— AIM OF THE EXERCISE —
Work out how many lines below contain "window", then write only that number.

[SOURCE MATERIAL Boundary: Start]

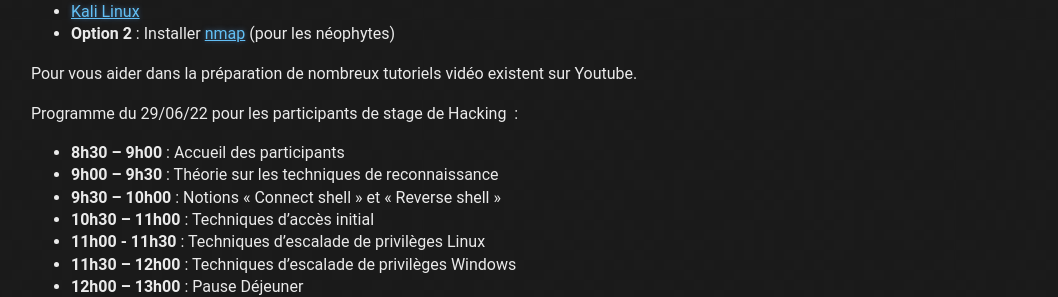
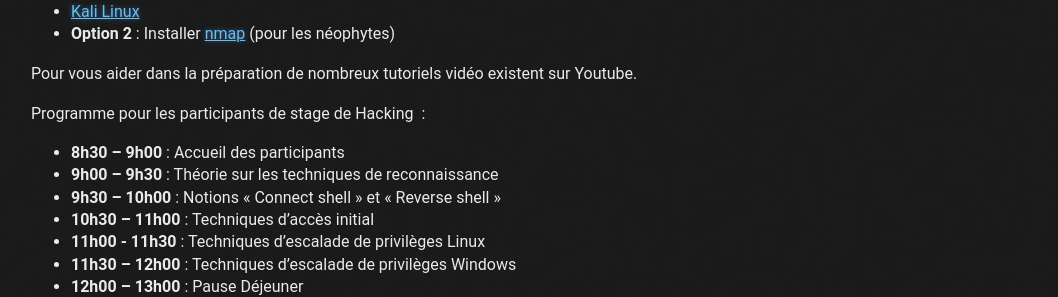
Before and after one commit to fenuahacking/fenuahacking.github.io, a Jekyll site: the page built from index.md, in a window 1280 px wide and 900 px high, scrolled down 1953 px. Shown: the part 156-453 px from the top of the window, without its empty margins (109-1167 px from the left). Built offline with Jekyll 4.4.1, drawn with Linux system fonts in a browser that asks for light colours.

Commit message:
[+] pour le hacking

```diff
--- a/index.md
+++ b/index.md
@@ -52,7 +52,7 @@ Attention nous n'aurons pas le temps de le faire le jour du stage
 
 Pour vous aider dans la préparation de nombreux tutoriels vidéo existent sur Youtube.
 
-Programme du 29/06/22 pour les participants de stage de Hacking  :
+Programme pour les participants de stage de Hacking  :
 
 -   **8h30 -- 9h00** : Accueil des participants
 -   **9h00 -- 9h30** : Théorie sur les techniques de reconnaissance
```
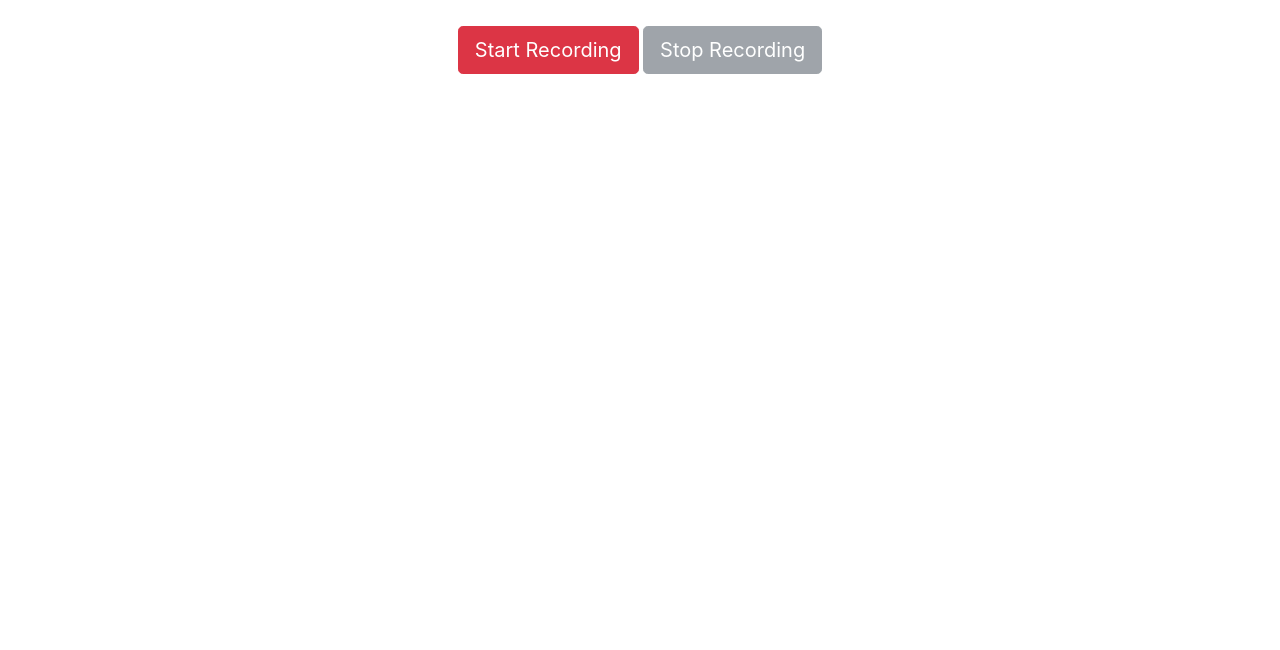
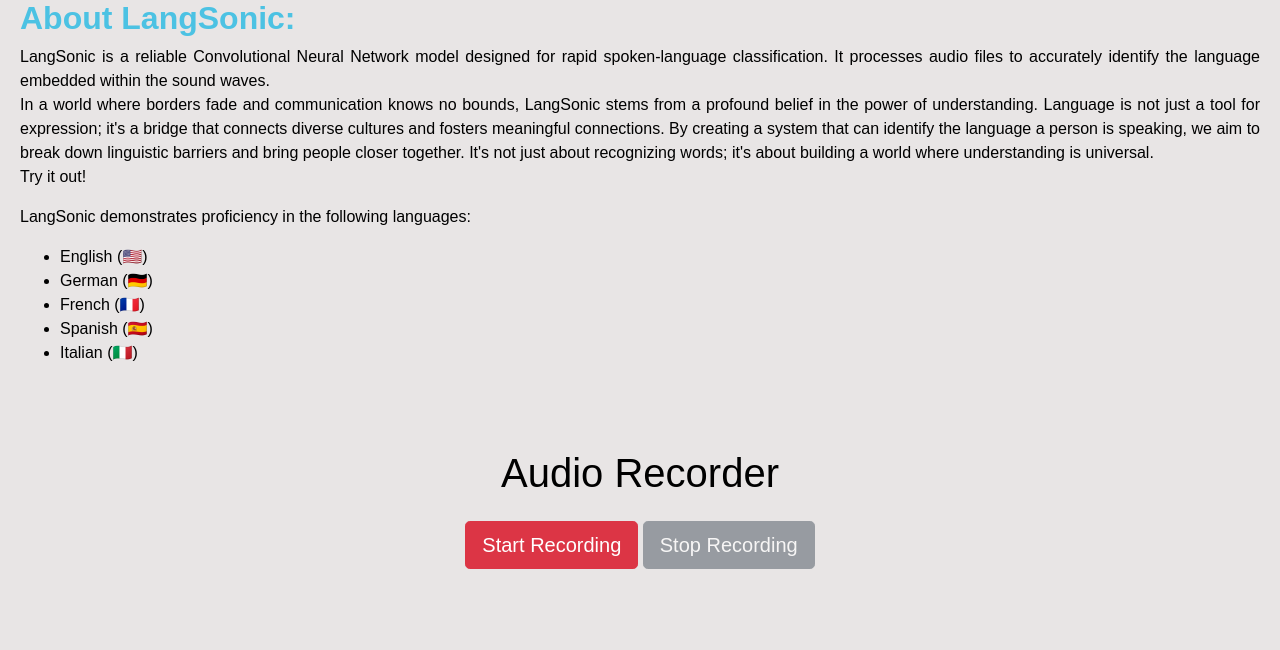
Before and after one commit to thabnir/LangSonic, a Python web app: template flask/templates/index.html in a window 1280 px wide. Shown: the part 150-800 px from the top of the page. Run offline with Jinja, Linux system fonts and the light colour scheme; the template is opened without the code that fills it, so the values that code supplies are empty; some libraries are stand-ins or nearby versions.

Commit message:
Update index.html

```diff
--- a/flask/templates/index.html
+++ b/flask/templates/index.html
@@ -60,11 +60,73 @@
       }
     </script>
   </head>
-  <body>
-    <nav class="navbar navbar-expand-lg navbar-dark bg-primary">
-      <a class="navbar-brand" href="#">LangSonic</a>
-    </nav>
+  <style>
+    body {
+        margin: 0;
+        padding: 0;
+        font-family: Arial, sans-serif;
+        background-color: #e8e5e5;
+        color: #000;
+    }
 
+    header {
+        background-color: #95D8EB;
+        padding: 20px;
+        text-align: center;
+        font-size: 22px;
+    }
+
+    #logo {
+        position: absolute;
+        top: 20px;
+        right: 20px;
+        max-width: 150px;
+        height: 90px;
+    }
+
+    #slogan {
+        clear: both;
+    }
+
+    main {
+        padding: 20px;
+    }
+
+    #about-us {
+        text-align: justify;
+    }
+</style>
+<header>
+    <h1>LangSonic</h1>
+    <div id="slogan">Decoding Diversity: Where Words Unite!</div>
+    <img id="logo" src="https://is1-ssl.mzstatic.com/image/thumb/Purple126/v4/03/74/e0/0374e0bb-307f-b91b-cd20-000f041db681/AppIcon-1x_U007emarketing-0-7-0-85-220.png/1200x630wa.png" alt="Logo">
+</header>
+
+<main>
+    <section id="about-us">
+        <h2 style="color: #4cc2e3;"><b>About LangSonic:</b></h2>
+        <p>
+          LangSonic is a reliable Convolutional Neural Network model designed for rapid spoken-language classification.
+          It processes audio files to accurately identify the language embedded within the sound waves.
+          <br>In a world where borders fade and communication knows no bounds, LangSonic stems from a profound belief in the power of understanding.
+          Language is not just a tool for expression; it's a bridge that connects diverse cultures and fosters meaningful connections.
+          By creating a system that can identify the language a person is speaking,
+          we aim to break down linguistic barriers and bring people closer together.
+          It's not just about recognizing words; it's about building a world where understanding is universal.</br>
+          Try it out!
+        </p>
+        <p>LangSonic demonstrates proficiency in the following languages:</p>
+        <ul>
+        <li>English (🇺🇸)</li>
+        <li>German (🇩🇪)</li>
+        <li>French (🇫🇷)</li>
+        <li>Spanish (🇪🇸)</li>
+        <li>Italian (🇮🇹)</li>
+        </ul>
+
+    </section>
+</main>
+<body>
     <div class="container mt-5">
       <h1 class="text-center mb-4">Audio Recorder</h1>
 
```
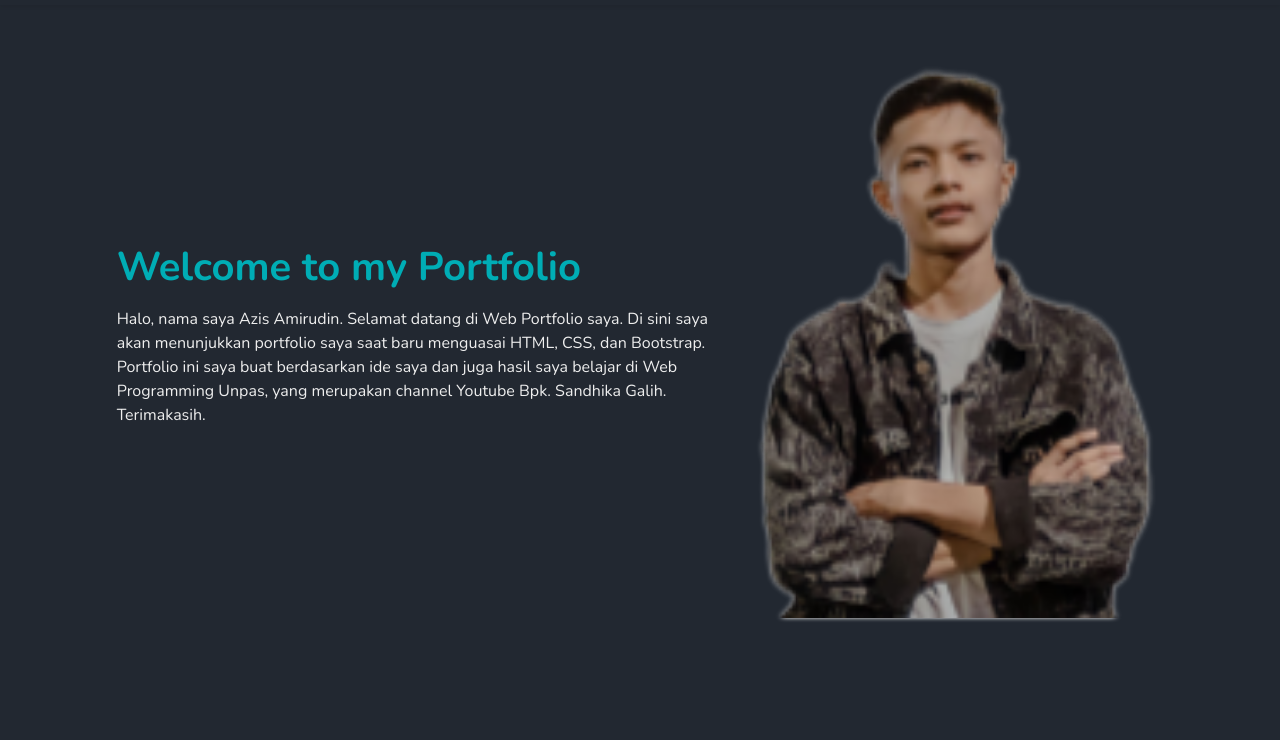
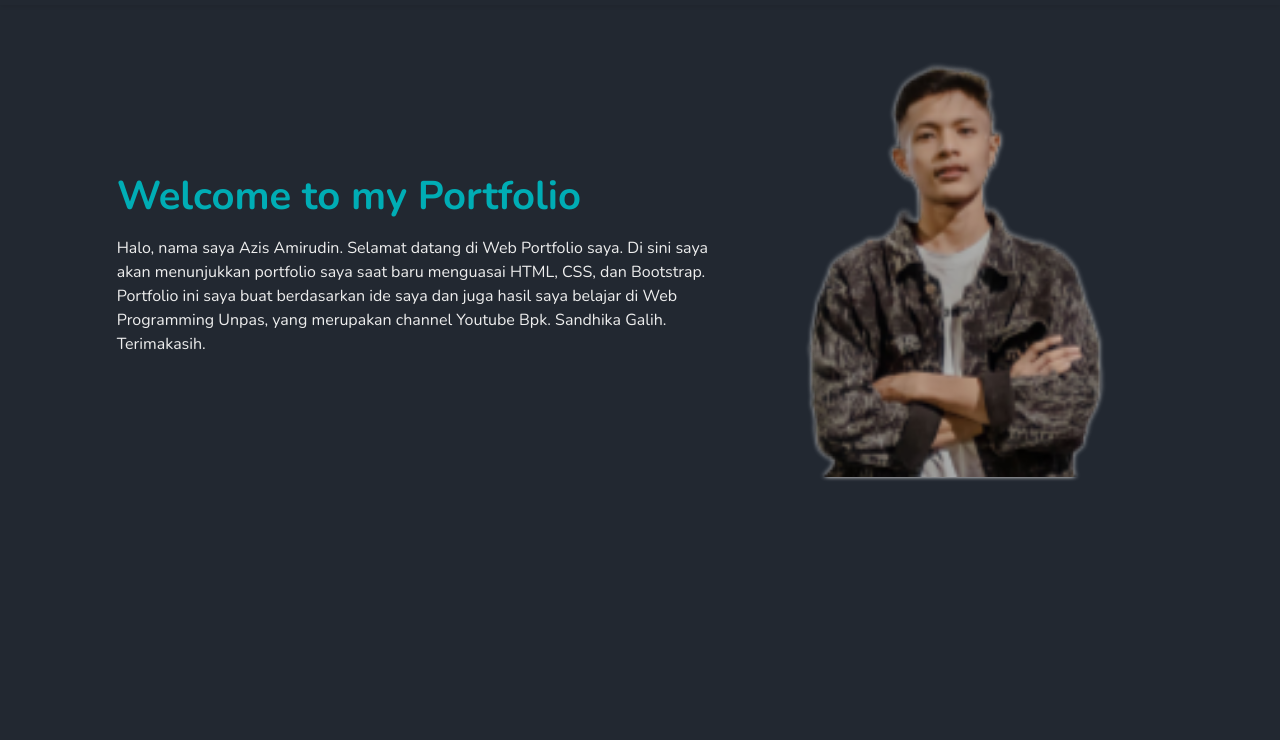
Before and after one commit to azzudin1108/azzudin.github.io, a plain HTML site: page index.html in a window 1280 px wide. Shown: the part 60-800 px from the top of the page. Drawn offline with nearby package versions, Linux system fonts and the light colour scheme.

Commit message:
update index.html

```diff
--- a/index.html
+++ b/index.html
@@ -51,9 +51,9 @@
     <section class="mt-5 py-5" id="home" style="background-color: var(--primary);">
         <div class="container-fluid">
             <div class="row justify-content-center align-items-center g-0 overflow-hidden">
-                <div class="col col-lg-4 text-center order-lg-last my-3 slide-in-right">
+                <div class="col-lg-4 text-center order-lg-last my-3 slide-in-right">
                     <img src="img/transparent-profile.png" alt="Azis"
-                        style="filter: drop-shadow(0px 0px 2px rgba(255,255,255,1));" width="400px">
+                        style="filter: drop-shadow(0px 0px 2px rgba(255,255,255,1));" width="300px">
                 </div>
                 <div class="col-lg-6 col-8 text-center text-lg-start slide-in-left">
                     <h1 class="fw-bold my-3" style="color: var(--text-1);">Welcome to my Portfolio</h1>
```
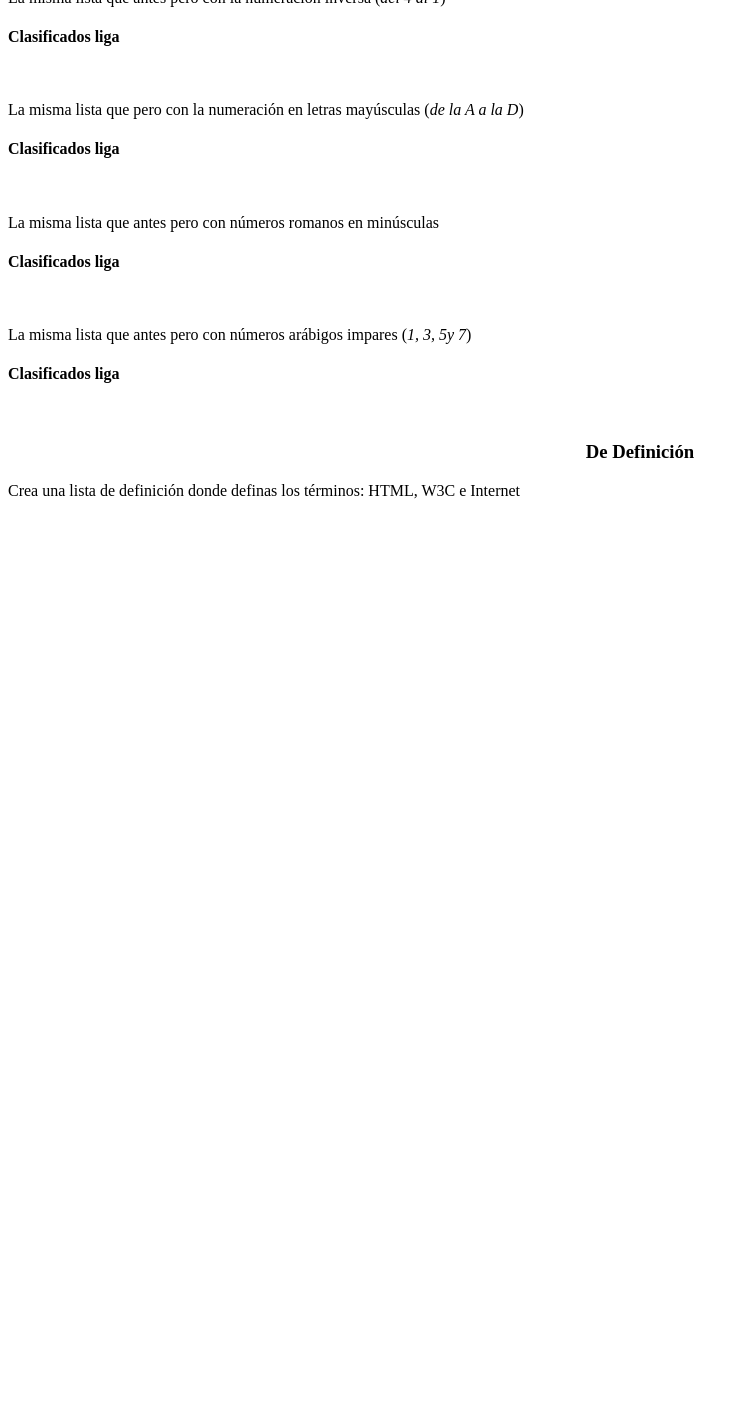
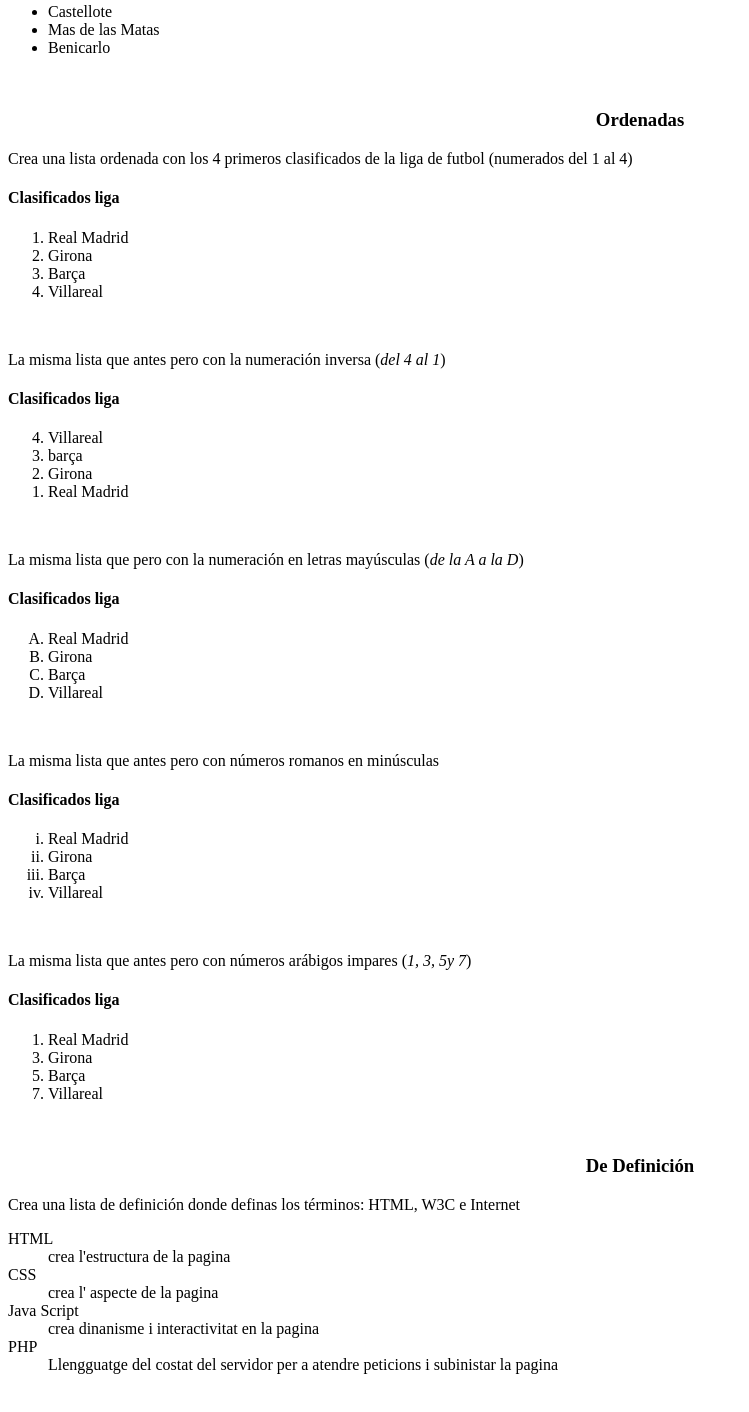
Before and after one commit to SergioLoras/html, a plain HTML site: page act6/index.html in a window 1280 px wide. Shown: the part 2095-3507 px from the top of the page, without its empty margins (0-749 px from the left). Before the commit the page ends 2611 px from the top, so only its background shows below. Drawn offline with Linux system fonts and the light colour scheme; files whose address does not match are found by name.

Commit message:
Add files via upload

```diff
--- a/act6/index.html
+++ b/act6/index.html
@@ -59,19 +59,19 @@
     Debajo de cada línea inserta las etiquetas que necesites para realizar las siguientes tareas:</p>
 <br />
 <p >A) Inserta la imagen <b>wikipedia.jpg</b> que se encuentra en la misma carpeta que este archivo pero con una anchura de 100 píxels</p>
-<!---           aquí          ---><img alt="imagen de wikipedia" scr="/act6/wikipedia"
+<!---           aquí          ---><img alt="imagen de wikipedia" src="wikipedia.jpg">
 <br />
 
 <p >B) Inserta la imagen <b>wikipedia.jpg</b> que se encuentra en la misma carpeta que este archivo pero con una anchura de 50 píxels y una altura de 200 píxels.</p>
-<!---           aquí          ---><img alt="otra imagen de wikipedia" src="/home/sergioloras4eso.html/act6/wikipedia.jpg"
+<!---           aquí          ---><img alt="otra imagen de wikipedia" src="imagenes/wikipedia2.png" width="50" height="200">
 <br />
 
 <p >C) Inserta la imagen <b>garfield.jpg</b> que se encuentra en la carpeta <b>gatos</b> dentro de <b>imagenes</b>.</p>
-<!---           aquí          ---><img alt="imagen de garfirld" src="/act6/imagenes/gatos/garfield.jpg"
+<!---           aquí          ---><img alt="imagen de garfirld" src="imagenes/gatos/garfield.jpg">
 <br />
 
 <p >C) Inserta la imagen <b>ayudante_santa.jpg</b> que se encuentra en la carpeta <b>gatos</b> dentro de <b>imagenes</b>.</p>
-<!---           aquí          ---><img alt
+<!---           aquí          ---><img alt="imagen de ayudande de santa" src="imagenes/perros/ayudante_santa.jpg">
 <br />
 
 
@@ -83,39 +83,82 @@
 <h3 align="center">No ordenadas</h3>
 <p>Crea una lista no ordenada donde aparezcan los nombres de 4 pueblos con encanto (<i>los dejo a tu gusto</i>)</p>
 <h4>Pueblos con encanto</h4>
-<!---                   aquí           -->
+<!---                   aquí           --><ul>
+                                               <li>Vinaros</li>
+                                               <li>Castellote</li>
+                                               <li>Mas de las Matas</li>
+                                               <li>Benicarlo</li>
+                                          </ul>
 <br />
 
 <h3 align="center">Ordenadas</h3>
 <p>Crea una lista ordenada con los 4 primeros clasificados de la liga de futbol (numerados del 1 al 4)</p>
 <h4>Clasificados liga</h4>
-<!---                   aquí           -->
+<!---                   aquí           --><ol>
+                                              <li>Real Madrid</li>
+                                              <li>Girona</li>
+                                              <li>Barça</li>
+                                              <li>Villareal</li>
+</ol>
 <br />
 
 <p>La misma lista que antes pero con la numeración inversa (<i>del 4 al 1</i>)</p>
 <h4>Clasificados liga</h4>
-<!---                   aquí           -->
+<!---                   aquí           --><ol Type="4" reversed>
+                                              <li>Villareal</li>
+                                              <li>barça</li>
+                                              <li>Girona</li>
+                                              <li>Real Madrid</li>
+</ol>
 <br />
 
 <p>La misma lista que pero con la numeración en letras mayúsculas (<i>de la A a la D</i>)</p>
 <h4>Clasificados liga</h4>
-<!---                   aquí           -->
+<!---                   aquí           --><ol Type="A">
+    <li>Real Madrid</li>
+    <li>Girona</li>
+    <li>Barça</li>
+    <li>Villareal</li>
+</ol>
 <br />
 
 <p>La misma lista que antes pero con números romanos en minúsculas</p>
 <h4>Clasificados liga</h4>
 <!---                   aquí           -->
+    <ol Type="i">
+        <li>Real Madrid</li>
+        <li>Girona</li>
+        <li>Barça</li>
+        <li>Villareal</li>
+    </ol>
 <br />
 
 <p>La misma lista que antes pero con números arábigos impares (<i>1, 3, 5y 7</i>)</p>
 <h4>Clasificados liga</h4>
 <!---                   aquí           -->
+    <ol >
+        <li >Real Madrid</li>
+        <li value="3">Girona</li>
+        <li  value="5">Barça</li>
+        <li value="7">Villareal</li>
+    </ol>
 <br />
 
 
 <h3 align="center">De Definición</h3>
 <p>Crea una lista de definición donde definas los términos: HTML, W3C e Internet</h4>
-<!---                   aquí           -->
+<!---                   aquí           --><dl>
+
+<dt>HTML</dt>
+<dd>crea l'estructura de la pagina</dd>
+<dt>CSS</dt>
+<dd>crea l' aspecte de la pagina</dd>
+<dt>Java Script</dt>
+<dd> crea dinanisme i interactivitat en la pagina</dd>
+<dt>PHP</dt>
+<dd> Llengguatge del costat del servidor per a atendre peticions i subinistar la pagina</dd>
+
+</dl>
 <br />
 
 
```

[SOURCE MATERIAL Boundary: End]

— EXPECTED OUTPUT —
4